— What is expected —
Find the word "then" in the records below. List each line containing it.

####################

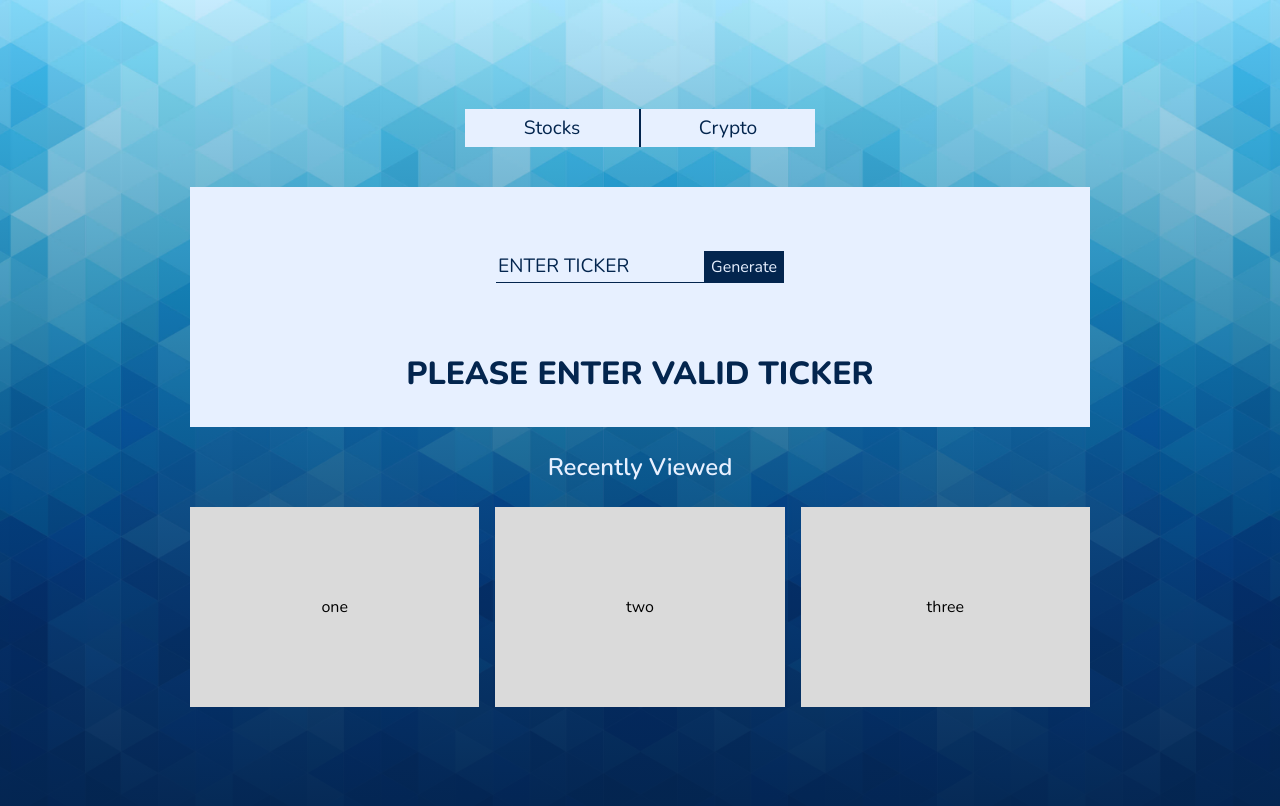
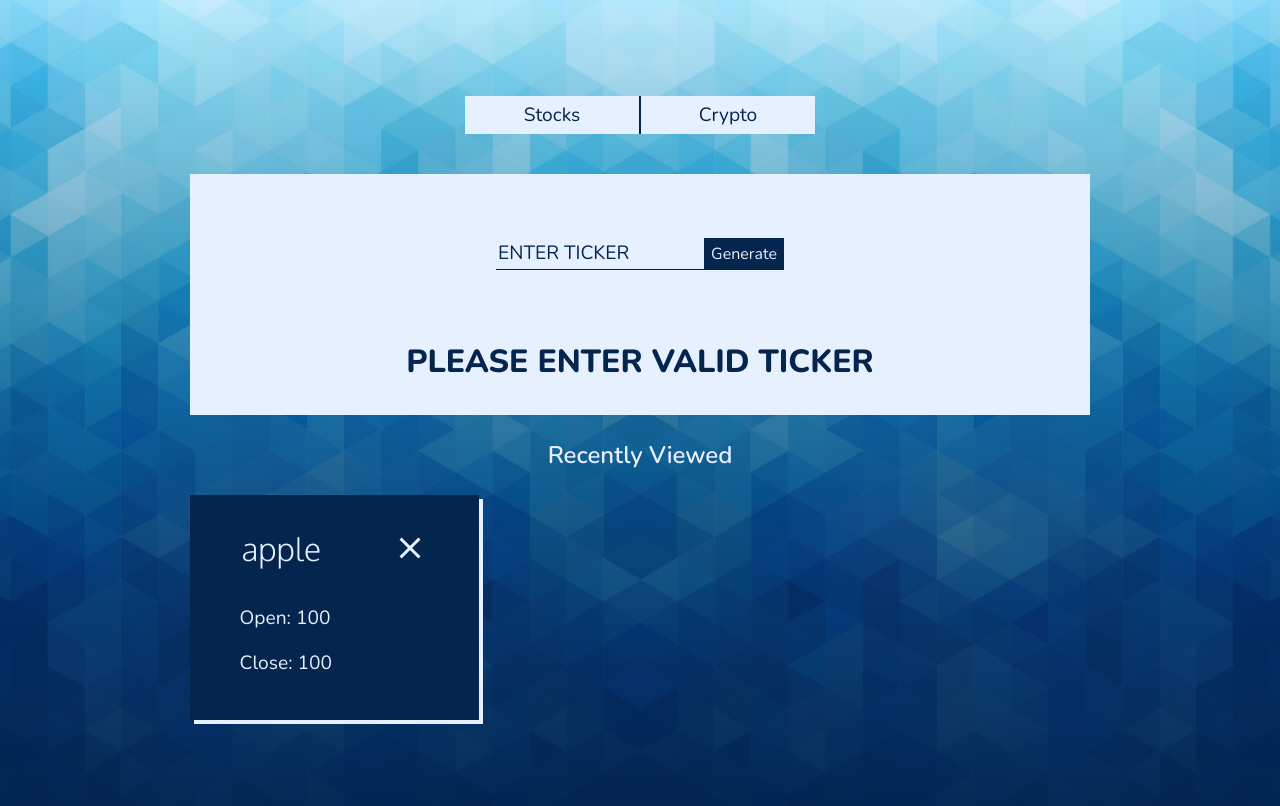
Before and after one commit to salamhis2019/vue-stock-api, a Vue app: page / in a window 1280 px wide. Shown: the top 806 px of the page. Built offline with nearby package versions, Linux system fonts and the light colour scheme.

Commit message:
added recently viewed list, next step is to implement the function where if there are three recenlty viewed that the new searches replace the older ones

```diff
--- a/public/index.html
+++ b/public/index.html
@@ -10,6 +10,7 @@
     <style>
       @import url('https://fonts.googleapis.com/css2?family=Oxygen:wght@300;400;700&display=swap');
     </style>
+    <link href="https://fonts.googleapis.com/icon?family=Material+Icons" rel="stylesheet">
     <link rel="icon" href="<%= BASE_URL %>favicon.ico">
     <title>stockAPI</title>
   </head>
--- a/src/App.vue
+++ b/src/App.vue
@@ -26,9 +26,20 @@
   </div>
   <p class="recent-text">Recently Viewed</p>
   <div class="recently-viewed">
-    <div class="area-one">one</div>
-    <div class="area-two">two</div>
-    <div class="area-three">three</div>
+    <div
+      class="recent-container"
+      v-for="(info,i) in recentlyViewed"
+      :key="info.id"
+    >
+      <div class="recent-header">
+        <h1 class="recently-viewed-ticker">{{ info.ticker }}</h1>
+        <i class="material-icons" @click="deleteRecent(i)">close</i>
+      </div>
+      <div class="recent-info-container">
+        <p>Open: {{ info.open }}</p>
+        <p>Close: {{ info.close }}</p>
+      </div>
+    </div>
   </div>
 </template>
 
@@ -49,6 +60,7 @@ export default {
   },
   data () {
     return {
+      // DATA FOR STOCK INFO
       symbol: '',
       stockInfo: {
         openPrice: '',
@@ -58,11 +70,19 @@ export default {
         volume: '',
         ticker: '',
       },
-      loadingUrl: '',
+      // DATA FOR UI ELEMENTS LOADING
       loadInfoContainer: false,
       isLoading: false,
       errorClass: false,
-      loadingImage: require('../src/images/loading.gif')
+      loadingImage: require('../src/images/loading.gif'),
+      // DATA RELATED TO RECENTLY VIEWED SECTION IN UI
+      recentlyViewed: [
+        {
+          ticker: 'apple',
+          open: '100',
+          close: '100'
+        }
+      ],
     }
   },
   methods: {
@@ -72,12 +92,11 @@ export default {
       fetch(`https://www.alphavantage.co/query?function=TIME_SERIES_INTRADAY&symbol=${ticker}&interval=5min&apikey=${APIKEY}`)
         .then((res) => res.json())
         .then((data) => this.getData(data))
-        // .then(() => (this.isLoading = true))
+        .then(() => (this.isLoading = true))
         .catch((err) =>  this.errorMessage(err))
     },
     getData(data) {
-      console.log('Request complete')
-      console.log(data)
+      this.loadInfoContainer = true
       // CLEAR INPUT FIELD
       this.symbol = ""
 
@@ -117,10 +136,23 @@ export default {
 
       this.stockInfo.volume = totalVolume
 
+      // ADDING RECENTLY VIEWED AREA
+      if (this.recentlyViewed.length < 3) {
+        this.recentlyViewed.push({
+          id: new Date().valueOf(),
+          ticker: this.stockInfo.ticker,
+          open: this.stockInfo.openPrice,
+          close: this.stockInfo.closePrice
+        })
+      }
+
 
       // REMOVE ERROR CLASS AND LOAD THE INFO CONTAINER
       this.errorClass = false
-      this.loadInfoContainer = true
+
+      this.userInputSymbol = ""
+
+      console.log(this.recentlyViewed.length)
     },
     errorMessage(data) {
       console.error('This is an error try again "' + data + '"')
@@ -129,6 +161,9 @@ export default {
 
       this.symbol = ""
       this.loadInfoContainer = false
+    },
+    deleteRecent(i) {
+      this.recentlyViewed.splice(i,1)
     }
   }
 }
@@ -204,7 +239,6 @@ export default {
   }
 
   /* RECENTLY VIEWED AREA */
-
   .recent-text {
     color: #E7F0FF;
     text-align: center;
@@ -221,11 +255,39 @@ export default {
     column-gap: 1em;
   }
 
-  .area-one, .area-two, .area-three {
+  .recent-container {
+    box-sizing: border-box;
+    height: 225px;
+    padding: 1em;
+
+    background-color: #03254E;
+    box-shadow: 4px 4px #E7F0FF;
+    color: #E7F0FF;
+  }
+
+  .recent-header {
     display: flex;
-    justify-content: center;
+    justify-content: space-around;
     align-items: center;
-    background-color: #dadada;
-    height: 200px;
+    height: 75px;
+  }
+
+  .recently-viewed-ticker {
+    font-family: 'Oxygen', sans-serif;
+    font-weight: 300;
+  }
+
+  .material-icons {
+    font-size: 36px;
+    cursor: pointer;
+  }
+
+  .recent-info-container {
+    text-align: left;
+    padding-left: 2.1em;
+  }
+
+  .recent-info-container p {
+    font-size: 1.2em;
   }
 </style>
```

####################

— Response —
         .then((res) => res.json())
         .then((data) => this.getData(data))
-        // .then(() => (this.isLoading = true))
+        .then(() => (this.isLoading = true))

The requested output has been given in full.